Brief:
Wherever the string "simple" occurs in a line of these records, report that line.

Items listed in a dataset:
--------------------

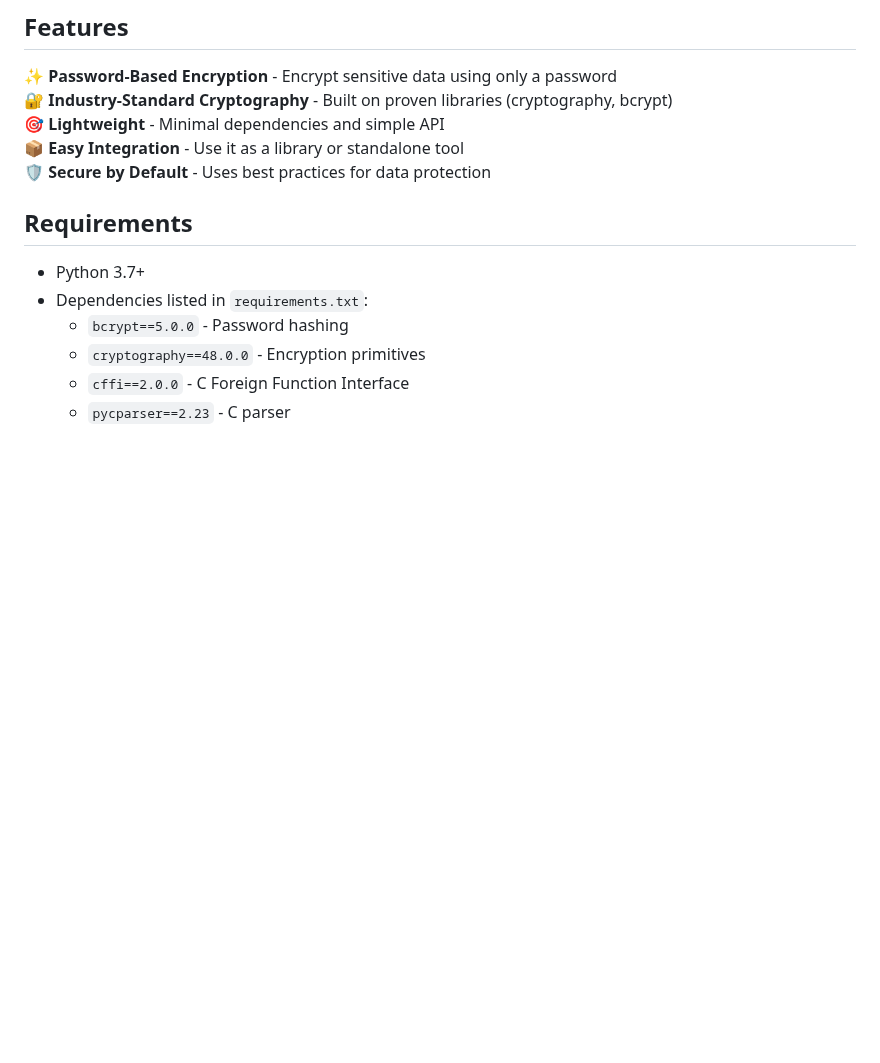
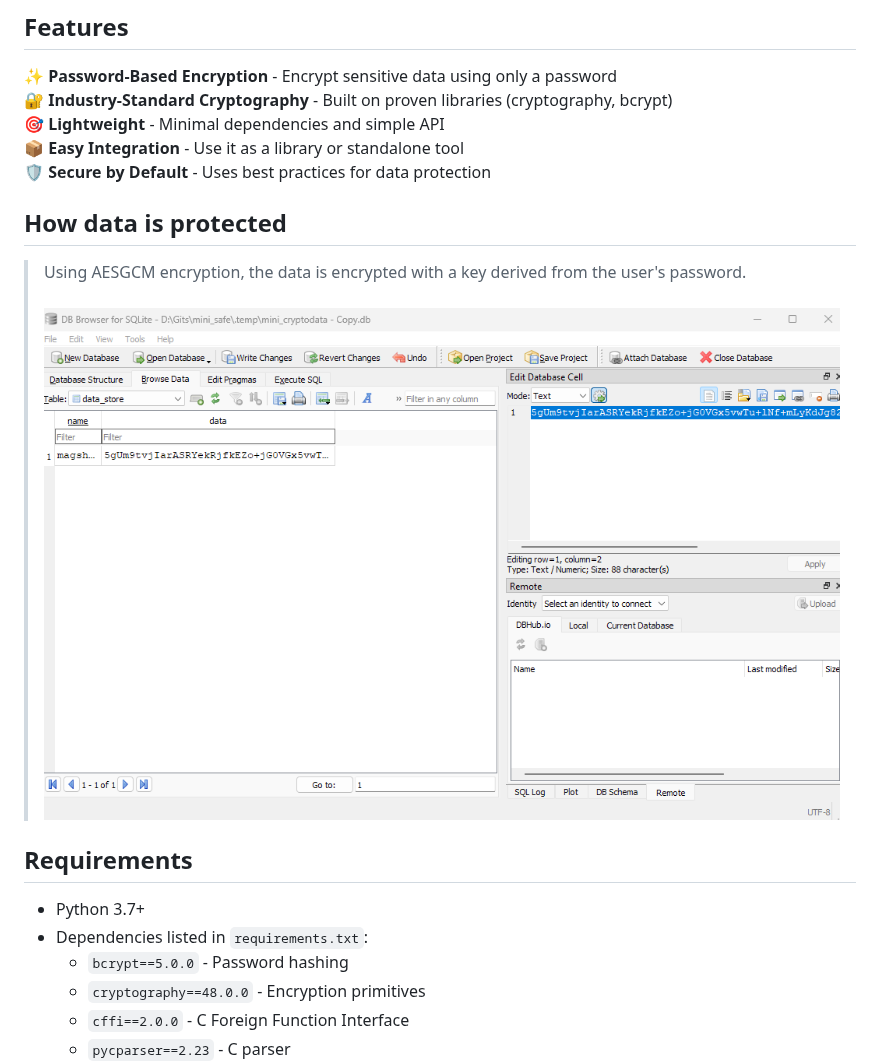
Before and after one commit to nadav26740/mini_safe, a Markdown page: README.md, the part around the change. Drawn GitHub-style; pictures changed too: docs/gui_screenshot.png (added); blank space fills up the shorter version.

Commit message:
Added screenshot of the stored data

```diff
--- a/README.md
+++ b/README.md
@@ -21,6 +21,11 @@ A small, simple Python project for securely storing and managing sensitive data
 🎯 **Lightweight** - Minimal dependencies and simple API
 📦 **Easy Integration** - Use it as a library or standalone tool
 🛡️ **Secure by Default** - Uses best practices for data protection
+
+## How data is protected
+> Using AESGCM encryption, the data is encrypted with a key derived from the user's password.
+<br><br>
+![Data Protection Diagram](./docs/gui_screenshot.png)
 
 ## Requirements
 
```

--------------------

Result:
@@ -21,6 +21,11 @@ A small, simple Python project for securely storing and managing sensitive data
 🎯 **Lightweight** - Minimal dependencies and simple API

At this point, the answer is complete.